» Required action
Note each line of the entries that includes "null". Then copy those lines.

(Beginning of Extracted entries)

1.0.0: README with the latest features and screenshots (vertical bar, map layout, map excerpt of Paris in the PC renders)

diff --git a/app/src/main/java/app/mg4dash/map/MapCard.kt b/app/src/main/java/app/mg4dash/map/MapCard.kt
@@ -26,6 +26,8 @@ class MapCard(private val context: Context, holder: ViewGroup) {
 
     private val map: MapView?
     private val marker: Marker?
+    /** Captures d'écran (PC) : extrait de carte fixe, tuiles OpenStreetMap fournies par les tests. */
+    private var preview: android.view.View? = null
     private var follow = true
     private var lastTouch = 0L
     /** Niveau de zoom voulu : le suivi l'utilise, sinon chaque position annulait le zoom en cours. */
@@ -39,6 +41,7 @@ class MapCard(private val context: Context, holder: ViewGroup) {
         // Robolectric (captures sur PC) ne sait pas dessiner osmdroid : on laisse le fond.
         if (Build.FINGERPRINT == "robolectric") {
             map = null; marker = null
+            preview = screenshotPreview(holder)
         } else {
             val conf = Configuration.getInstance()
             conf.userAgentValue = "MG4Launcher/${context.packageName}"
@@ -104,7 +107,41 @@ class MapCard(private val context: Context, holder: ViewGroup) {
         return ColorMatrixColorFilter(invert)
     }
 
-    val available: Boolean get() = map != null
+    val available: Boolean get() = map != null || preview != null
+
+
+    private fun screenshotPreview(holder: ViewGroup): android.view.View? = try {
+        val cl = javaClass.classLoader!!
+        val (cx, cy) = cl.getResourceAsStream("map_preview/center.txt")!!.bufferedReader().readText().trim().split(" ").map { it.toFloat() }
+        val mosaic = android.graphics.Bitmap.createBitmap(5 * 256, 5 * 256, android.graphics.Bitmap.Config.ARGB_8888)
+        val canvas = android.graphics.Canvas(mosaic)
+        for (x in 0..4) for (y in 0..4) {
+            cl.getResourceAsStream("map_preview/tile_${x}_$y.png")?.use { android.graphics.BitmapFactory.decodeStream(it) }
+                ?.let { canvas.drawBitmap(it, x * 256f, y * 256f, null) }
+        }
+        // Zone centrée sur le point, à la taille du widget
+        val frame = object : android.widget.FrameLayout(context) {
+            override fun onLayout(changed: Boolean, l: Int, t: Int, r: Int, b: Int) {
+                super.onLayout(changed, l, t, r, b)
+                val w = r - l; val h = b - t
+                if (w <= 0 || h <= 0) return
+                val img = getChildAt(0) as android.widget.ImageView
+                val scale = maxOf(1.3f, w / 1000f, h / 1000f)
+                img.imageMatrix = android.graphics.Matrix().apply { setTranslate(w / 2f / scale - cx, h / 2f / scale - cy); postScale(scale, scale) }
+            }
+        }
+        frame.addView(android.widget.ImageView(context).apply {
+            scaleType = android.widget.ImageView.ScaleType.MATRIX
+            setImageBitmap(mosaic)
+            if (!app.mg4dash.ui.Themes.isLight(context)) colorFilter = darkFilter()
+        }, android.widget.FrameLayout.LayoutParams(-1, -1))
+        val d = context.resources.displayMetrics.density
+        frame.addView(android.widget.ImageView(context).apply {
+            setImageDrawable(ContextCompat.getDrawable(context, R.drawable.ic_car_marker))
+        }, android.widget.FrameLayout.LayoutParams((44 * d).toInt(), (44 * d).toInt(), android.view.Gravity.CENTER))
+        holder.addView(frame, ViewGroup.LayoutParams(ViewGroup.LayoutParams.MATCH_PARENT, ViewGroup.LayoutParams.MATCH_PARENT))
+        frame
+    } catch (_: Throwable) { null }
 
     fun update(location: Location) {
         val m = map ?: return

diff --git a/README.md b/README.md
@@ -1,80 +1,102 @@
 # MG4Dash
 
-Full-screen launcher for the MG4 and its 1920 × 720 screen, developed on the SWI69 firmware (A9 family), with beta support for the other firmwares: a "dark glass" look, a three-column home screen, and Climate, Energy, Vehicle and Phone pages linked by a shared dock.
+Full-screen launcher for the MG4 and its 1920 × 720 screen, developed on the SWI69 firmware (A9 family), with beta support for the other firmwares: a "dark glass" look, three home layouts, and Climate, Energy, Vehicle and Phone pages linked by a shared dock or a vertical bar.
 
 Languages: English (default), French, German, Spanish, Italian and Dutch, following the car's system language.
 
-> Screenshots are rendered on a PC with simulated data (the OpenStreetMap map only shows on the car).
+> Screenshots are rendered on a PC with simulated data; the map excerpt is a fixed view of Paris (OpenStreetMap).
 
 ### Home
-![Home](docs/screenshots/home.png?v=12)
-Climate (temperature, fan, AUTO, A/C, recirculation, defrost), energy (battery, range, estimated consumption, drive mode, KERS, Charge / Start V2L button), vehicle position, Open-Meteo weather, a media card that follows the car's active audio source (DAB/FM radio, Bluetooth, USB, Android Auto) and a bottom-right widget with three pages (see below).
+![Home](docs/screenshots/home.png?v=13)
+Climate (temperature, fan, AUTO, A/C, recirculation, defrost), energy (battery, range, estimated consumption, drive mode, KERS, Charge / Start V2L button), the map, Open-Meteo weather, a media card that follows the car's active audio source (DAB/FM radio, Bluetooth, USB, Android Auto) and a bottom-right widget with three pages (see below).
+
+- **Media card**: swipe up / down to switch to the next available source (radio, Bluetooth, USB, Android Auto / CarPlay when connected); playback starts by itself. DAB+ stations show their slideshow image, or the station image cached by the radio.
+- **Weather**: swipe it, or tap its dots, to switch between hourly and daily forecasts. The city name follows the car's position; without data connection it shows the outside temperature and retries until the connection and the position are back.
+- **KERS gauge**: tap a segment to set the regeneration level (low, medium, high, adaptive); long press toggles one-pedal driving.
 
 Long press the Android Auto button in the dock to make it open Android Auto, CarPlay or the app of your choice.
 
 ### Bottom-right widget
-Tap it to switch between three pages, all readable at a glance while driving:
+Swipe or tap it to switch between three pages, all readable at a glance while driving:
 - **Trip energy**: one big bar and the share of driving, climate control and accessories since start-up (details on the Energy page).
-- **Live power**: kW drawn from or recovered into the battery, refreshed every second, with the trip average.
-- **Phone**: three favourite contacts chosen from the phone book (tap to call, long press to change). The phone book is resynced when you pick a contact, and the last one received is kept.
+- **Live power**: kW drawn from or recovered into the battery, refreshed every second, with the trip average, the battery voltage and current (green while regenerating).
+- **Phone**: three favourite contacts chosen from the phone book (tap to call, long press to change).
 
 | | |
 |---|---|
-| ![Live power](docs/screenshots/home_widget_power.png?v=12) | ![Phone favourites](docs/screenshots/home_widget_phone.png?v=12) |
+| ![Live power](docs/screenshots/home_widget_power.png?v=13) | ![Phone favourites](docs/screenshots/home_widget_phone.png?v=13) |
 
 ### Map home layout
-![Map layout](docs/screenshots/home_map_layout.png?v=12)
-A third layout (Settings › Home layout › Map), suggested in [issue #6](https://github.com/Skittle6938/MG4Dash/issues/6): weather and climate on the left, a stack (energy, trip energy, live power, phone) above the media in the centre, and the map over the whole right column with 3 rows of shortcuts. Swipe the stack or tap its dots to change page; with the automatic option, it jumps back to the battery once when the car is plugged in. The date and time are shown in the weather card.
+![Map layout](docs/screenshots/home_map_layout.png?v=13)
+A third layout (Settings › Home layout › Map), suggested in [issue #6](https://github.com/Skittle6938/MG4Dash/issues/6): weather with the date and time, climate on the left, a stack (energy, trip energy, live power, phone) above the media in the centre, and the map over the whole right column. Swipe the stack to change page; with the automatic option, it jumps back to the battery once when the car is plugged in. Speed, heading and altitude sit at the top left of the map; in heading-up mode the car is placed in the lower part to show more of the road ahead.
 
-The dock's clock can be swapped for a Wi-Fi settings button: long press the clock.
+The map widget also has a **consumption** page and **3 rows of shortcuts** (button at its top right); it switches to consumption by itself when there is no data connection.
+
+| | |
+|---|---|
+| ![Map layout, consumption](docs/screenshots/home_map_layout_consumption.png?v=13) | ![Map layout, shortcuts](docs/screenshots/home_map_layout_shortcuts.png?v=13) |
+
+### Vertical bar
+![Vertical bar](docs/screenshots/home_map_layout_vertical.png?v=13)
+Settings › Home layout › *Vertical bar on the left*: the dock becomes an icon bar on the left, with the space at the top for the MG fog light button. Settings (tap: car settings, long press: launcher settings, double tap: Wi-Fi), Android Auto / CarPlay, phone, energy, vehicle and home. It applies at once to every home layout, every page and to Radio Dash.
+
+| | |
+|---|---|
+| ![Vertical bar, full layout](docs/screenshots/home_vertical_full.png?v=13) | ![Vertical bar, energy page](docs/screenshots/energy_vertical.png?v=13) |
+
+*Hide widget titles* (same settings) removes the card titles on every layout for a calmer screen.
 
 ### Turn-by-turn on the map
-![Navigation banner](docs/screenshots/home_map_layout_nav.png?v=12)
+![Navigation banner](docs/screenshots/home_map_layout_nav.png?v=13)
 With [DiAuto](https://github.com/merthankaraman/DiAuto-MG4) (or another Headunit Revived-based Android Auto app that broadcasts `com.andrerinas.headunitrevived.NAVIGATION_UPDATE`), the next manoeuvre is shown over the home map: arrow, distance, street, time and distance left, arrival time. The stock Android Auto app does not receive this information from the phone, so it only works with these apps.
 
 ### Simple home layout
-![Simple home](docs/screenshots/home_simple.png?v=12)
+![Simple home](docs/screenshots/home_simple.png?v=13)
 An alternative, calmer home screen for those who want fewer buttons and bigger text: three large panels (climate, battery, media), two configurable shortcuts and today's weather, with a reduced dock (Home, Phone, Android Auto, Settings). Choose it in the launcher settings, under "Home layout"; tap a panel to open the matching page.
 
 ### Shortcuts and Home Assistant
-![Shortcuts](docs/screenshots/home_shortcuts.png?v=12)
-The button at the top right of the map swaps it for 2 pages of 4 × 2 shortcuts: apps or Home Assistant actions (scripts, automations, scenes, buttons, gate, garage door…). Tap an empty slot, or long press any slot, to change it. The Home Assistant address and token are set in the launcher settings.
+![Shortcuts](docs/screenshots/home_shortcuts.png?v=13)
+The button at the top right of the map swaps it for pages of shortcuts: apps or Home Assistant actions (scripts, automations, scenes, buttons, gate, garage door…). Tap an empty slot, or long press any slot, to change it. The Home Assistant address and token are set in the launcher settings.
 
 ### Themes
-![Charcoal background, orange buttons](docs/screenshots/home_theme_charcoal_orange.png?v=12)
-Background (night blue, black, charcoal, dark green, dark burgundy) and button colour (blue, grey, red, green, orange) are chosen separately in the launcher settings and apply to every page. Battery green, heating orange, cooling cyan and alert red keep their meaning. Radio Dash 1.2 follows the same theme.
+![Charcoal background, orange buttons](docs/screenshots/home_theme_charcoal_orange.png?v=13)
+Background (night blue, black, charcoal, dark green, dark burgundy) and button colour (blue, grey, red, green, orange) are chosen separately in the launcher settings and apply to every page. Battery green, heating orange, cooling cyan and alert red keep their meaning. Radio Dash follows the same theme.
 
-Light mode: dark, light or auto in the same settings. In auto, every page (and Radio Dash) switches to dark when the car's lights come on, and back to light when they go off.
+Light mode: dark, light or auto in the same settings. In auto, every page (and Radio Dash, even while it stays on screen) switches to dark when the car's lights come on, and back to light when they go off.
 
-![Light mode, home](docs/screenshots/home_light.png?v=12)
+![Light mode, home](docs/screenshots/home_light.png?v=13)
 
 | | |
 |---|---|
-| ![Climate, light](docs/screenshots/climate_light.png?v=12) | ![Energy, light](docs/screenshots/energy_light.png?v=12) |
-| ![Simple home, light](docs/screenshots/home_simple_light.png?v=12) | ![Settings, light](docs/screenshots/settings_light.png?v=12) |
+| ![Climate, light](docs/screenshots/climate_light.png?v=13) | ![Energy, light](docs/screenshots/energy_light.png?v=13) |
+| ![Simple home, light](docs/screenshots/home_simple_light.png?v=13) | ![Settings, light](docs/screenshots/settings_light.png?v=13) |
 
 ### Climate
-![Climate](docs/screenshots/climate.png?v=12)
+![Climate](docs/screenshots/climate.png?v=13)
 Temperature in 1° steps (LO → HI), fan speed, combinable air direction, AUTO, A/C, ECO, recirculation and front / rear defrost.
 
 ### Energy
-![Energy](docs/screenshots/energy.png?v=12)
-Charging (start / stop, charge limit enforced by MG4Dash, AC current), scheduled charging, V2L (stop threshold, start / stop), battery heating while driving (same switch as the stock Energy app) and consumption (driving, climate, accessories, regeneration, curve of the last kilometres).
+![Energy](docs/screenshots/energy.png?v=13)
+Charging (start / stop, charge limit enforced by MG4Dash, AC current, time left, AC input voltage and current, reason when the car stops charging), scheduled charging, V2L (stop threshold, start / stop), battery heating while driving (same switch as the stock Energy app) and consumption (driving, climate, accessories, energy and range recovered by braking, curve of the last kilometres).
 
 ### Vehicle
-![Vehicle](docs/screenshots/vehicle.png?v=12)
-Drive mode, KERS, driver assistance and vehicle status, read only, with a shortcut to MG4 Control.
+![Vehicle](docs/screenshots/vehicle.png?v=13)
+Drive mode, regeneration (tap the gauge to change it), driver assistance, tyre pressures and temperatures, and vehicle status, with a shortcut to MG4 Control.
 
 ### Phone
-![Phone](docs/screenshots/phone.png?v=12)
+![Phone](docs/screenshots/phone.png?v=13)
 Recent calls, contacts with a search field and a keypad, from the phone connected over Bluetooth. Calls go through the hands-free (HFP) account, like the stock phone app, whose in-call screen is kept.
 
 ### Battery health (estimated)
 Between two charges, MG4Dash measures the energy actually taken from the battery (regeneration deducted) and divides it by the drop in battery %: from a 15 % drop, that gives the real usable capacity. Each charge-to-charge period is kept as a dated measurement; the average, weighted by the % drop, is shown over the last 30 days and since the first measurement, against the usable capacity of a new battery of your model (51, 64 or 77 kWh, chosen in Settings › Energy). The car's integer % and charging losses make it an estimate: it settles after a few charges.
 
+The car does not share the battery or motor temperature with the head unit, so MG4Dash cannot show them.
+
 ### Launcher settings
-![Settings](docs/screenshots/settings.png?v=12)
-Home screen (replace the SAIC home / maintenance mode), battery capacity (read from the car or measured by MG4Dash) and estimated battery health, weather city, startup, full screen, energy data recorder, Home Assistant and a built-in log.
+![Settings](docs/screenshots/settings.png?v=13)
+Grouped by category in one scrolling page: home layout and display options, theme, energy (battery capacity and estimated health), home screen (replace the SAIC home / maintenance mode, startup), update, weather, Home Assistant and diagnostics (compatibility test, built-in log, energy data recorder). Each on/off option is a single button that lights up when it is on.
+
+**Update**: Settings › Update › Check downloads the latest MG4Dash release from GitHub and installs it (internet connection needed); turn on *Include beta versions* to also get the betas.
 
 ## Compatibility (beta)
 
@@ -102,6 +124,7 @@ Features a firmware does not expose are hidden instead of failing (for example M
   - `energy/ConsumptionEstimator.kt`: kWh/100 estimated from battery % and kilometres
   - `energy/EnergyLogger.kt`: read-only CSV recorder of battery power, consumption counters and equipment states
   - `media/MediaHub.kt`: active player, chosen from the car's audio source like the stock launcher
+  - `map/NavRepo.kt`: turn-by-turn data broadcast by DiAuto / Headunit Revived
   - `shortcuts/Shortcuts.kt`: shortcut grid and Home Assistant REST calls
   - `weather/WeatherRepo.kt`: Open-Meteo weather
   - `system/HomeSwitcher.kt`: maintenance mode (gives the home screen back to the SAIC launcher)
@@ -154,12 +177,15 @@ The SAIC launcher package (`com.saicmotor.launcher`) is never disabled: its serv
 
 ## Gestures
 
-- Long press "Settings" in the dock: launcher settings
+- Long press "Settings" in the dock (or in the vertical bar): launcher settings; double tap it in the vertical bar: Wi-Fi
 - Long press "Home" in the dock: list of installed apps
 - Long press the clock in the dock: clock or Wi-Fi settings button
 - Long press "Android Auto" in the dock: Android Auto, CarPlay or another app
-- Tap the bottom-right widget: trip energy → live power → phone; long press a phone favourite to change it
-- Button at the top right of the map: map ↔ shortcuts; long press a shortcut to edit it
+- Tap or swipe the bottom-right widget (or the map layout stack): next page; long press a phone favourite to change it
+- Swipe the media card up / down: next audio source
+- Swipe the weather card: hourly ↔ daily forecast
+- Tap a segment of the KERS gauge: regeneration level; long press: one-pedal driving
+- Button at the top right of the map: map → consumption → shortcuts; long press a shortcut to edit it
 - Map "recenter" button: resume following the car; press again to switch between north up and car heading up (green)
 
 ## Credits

(End of Extracted entries)

» Solution for this exercise
+    private var preview: android.view.View? = null
             map = null; marker = null
-    val available: Boolean get() = map != null
+    val available: Boolean get() = map != null || preview != null
+                ?.let { canvas.drawBitmap(it, x * 256f, y * 256f, null) }
+    } catch (_: Throwable) { null }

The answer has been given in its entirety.